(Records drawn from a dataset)
--------------------------------------------------

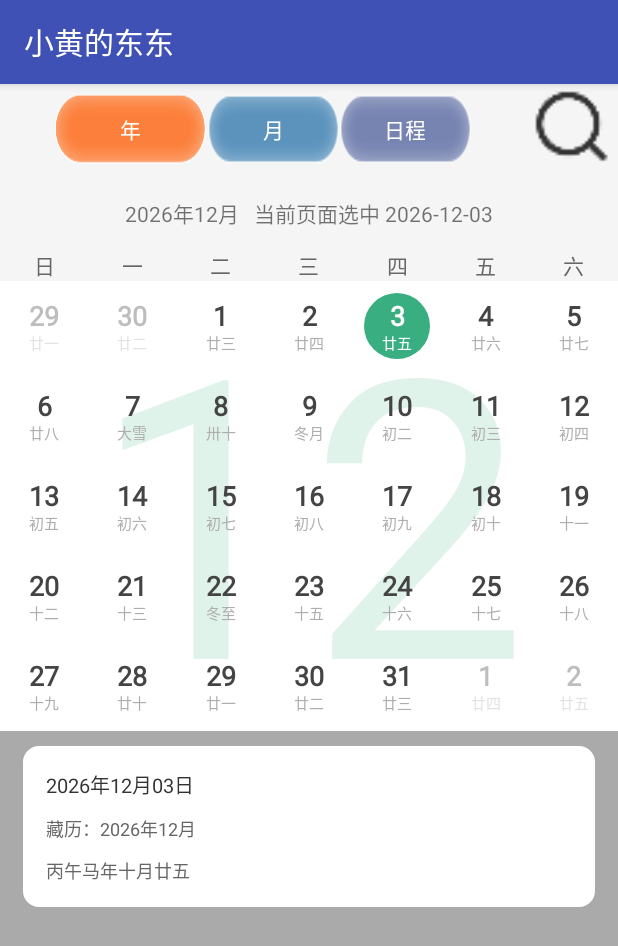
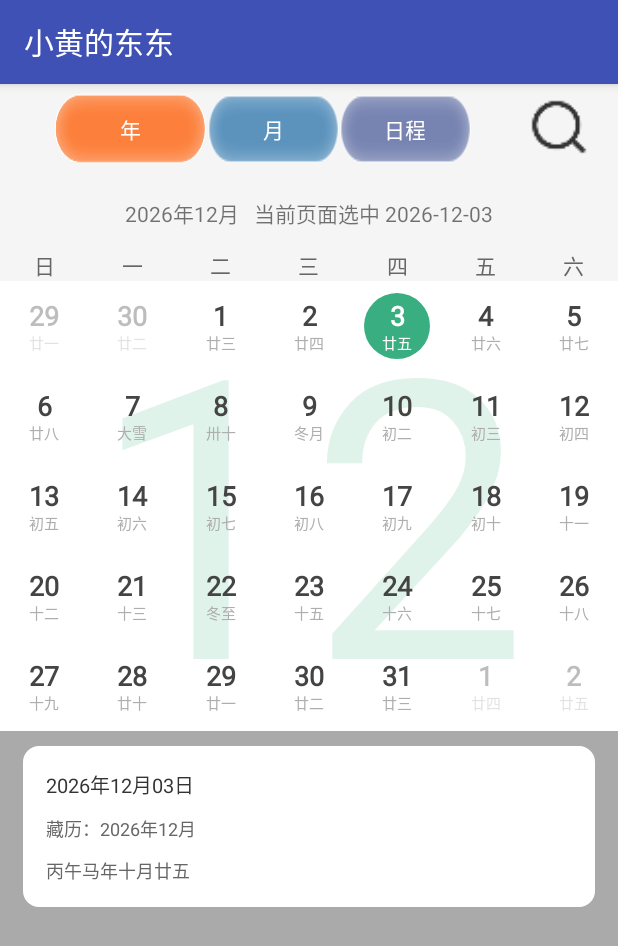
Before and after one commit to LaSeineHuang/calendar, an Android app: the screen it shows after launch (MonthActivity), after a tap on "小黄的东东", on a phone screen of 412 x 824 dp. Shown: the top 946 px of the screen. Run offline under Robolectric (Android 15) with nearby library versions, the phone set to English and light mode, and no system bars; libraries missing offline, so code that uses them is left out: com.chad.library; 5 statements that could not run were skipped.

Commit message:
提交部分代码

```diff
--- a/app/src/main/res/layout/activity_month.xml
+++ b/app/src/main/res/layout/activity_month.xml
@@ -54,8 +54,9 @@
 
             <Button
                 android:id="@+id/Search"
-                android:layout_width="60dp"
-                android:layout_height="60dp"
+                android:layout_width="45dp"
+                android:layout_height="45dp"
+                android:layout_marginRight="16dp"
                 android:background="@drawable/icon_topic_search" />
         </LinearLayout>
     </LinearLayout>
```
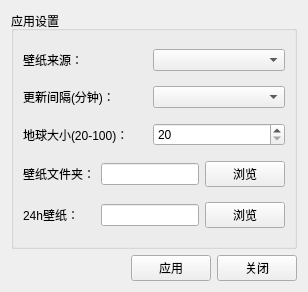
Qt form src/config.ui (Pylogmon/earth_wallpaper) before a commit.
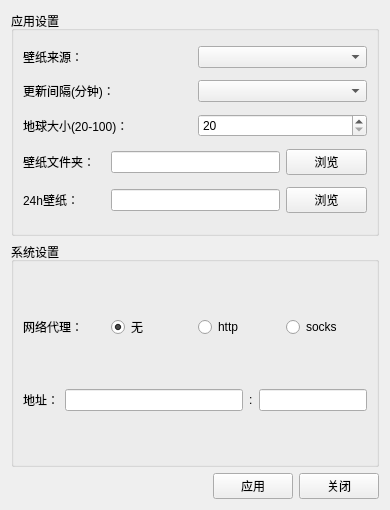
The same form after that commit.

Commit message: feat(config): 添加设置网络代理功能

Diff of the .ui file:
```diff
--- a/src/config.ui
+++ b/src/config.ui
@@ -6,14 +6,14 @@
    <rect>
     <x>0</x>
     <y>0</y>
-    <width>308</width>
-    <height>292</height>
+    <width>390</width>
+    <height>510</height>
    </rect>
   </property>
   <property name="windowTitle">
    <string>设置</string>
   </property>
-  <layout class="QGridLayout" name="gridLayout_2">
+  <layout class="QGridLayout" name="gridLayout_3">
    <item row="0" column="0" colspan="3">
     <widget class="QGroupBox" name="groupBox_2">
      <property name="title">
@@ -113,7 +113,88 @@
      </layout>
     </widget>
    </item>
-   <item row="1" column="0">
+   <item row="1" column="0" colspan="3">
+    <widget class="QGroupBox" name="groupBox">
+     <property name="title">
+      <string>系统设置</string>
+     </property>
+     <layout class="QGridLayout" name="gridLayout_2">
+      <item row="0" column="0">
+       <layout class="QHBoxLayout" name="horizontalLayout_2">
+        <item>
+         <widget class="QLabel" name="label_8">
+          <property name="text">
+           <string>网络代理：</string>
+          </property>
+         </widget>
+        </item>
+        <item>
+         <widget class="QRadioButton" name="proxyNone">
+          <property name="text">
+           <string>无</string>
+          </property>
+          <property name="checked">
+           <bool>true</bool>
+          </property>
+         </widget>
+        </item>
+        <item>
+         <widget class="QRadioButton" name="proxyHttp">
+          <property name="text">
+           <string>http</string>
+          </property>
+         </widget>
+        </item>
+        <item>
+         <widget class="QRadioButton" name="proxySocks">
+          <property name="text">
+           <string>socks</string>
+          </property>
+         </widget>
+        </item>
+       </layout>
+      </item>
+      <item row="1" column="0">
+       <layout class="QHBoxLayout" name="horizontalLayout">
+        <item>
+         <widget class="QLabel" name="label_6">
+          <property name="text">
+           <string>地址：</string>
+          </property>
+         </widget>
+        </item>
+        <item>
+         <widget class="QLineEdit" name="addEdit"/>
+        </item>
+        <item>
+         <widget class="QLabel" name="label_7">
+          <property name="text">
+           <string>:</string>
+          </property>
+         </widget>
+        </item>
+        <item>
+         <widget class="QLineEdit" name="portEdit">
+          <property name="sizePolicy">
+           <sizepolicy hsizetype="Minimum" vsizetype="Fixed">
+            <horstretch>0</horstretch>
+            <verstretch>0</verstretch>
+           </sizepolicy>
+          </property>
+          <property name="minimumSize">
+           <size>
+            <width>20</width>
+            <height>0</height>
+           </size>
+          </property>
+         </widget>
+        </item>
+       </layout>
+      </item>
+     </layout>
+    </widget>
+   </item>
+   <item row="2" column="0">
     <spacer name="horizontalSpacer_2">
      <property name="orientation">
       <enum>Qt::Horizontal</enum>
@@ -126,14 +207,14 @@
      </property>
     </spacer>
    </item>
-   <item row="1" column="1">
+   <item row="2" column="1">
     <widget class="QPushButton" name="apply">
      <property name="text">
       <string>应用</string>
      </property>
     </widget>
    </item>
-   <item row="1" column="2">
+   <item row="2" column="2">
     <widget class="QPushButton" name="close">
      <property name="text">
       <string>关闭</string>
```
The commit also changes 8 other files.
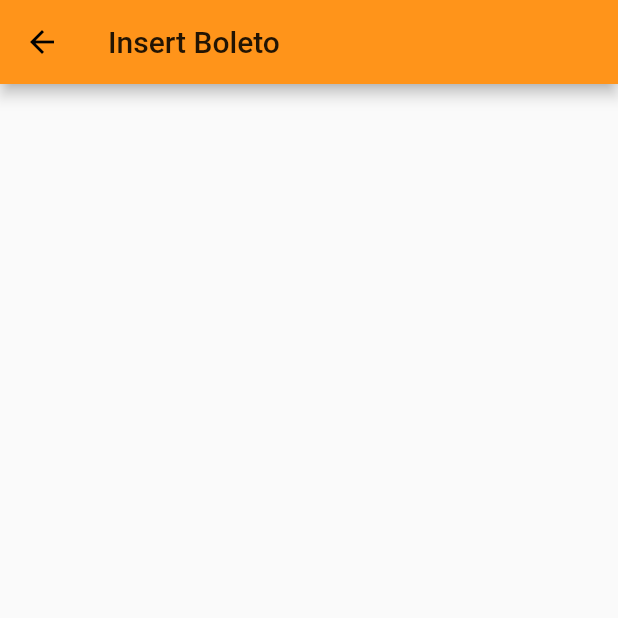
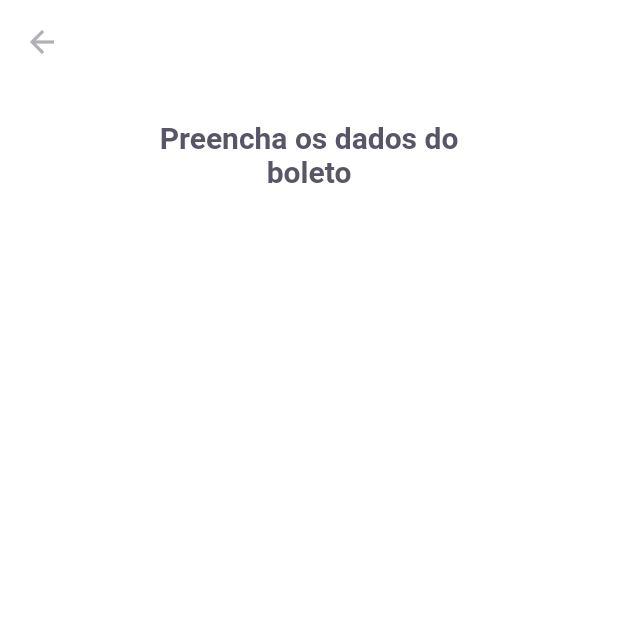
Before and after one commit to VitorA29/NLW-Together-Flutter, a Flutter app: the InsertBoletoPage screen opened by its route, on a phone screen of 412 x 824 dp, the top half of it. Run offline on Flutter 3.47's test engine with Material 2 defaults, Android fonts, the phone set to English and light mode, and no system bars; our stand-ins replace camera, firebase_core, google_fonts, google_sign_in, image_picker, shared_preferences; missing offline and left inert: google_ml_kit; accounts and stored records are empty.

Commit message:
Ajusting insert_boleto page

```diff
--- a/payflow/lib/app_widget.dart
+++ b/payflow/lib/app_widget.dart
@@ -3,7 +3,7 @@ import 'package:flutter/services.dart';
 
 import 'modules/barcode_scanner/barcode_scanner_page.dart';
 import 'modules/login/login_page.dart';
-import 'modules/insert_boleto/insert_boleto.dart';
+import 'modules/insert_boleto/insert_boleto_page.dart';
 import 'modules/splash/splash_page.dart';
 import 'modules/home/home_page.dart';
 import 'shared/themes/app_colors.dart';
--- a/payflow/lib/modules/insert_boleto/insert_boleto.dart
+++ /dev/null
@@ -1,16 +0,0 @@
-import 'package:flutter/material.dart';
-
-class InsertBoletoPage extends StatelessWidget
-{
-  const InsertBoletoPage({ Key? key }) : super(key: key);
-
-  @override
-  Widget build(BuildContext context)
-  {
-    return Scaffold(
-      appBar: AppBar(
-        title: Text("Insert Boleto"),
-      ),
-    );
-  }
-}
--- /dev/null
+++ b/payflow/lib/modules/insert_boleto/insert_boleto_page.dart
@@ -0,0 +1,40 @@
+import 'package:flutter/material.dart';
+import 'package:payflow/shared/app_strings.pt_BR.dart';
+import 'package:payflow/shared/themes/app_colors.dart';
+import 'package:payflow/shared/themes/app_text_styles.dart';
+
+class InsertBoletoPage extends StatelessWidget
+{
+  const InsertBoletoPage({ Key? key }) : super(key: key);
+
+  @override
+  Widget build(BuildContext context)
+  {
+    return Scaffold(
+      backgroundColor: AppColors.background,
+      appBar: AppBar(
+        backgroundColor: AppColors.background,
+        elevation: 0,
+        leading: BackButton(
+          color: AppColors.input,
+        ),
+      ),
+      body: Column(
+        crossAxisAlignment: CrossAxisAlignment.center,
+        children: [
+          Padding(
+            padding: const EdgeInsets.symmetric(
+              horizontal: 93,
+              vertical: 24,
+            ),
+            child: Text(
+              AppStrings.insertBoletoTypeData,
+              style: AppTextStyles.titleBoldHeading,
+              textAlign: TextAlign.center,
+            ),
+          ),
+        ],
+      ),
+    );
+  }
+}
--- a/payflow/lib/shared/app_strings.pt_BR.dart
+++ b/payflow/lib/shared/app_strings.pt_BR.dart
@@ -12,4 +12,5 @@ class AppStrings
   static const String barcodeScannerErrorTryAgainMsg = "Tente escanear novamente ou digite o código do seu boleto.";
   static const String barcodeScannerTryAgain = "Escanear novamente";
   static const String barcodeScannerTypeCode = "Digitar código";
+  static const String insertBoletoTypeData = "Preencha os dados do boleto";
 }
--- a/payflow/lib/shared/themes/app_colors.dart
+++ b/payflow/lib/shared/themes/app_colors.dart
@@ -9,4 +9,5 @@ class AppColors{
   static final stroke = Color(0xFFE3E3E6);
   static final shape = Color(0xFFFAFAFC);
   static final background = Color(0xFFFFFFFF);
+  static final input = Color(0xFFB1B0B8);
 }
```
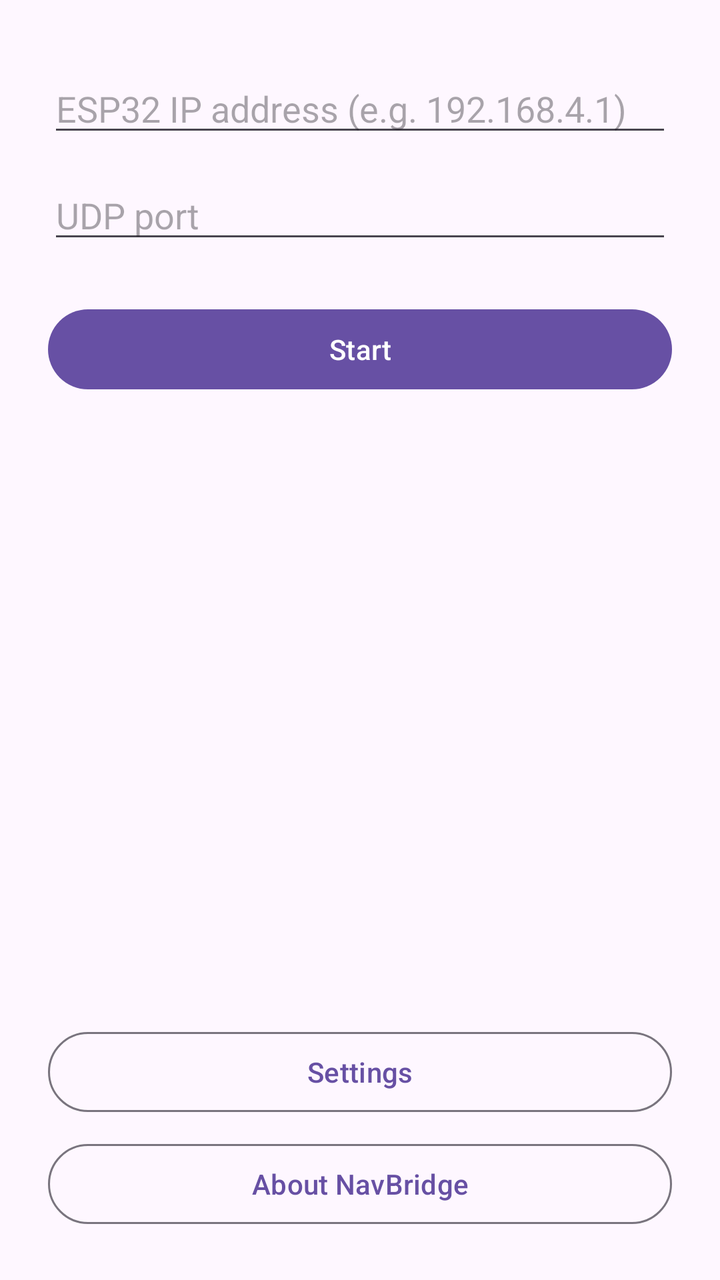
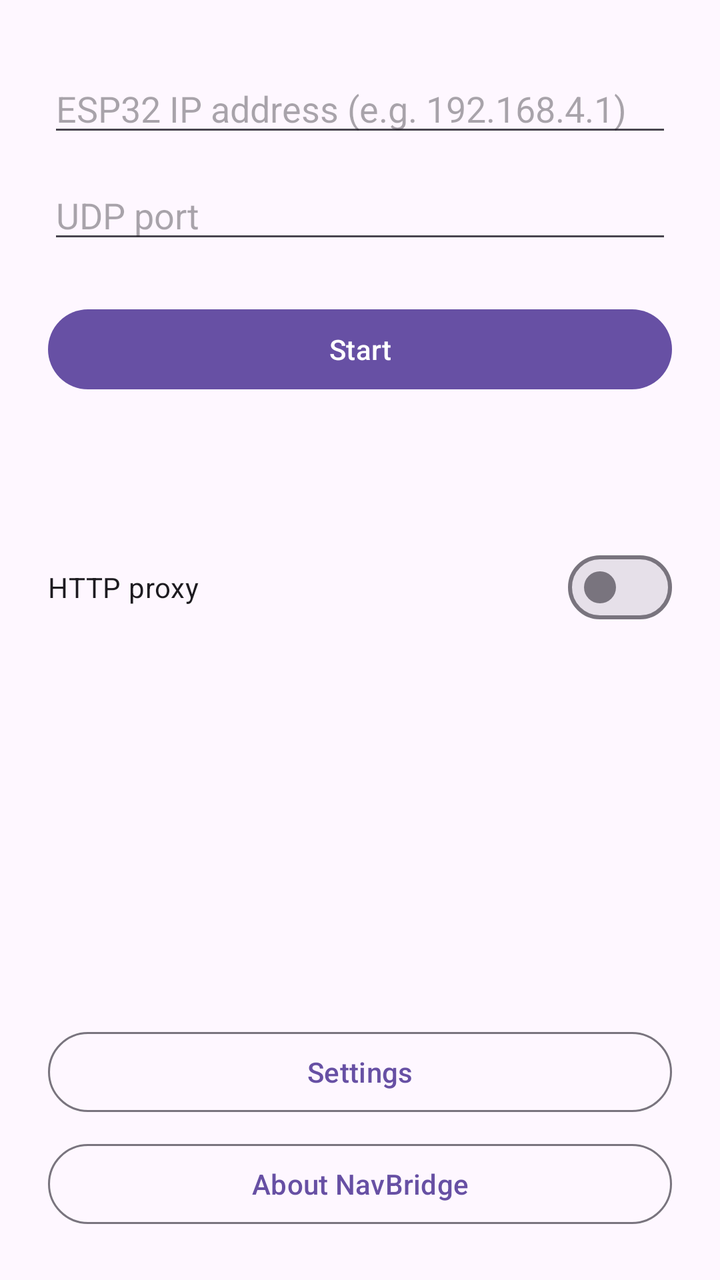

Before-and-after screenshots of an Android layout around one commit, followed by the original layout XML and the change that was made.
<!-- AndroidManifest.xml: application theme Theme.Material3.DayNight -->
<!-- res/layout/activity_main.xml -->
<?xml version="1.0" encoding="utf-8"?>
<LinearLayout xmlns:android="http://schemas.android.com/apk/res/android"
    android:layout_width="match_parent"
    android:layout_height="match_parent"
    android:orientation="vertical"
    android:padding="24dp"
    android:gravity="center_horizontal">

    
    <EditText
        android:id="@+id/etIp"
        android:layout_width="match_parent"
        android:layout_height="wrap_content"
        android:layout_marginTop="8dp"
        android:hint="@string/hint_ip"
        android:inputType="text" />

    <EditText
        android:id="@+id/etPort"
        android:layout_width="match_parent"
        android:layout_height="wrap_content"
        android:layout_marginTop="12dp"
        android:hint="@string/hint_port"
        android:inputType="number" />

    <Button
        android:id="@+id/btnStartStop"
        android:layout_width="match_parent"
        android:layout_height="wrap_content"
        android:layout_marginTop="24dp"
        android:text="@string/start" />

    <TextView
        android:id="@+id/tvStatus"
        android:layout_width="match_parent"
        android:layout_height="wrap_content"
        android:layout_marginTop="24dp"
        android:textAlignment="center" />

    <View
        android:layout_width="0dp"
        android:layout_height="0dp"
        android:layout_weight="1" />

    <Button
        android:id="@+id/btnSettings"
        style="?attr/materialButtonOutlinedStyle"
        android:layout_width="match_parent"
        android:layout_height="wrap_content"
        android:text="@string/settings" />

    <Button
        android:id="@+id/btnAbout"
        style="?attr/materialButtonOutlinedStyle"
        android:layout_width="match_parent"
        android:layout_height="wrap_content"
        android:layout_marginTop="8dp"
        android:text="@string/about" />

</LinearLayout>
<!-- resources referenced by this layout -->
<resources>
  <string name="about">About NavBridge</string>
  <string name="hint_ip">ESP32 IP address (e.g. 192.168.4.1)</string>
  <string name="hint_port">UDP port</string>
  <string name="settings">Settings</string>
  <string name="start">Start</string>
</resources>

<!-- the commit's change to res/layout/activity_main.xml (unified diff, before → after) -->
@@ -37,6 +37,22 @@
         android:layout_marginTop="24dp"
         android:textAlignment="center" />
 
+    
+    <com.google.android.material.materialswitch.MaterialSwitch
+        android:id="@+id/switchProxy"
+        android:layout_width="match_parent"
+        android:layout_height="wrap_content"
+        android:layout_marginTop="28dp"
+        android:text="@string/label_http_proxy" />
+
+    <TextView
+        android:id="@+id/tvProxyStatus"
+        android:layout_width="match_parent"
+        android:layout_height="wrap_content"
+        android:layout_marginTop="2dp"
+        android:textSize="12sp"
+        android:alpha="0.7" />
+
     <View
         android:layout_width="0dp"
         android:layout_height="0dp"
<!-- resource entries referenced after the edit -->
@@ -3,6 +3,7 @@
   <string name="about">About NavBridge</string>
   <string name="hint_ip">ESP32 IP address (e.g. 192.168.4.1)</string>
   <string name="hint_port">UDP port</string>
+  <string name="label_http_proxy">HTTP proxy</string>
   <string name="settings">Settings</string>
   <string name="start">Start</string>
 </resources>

--------------------------------------------------

■ **Your task**: Whenever the string "package" shows up in a line of the entries, copy that line.

■ **Exercise output**:
@@ -3,7 +3,7 @@ import 'package:flutter/services.dart';
-import 'package:flutter/material.dart';
+import 'package:flutter/material.dart';
+import 'package:payflow/shared/app_strings.pt_BR.dart';
+import 'package:payflow/shared/themes/app_colors.dart';
+import 'package:payflow/shared/themes/app_text_styles.dart';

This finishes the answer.